──────── Records provided

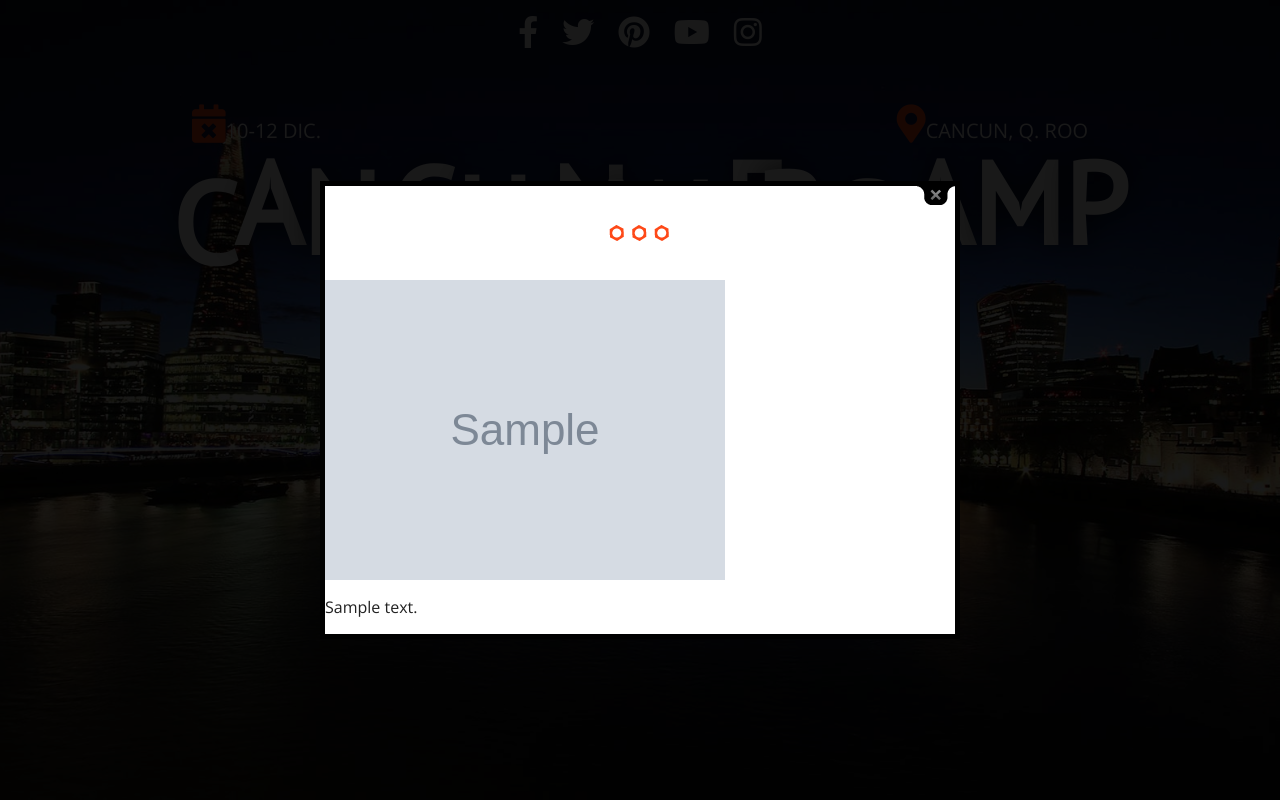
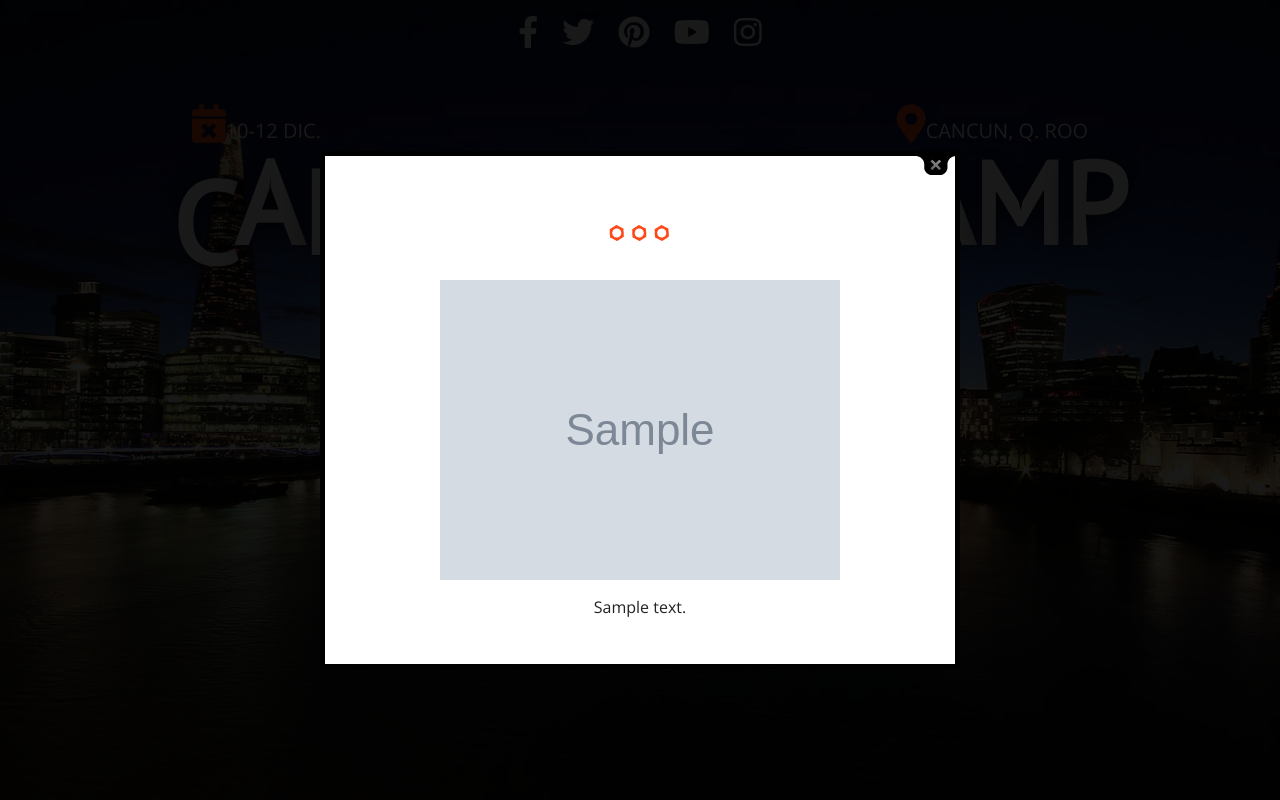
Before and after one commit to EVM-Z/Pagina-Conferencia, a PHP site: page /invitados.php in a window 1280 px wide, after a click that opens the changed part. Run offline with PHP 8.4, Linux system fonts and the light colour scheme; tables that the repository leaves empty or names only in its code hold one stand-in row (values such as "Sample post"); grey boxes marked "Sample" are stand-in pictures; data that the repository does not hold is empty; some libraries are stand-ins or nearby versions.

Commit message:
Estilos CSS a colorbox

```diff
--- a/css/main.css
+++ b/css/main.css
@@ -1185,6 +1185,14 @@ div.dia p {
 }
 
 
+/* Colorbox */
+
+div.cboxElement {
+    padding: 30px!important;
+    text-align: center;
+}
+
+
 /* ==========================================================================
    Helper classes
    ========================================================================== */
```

────────────────

• **Exercise description**
Please copy the records above word for word, omitting every picture.

• **Result for this exercise**
Before and after one commit to EVM-Z/Pagina-Conferencia, a PHP site: page /invitados.php in a window 1280 px wide, after a click that opens the changed part. Run offline with PHP 8.4, Linux system fonts and the light colour scheme; tables that the repository leaves empty or names only in its code hold one stand-in row (values such as "Sample post"); grey boxes marked "Sample" are stand-in pictures; data that the repository does not hold is empty; some libraries are stand-ins or nearby versions.

Commit message:
Estilos CSS a colorbox

```diff
--- a/css/main.css
+++ b/css/main.css
@@ -1185,6 +1185,14 @@ div.dia p {
 }
 
 
+/* Colorbox */
+
+div.cboxElement {
+    padding: 30px!important;
+    text-align: center;
+}
+
+
 /* ==========================================================================
    Helper classes
    ========================================================================== */
```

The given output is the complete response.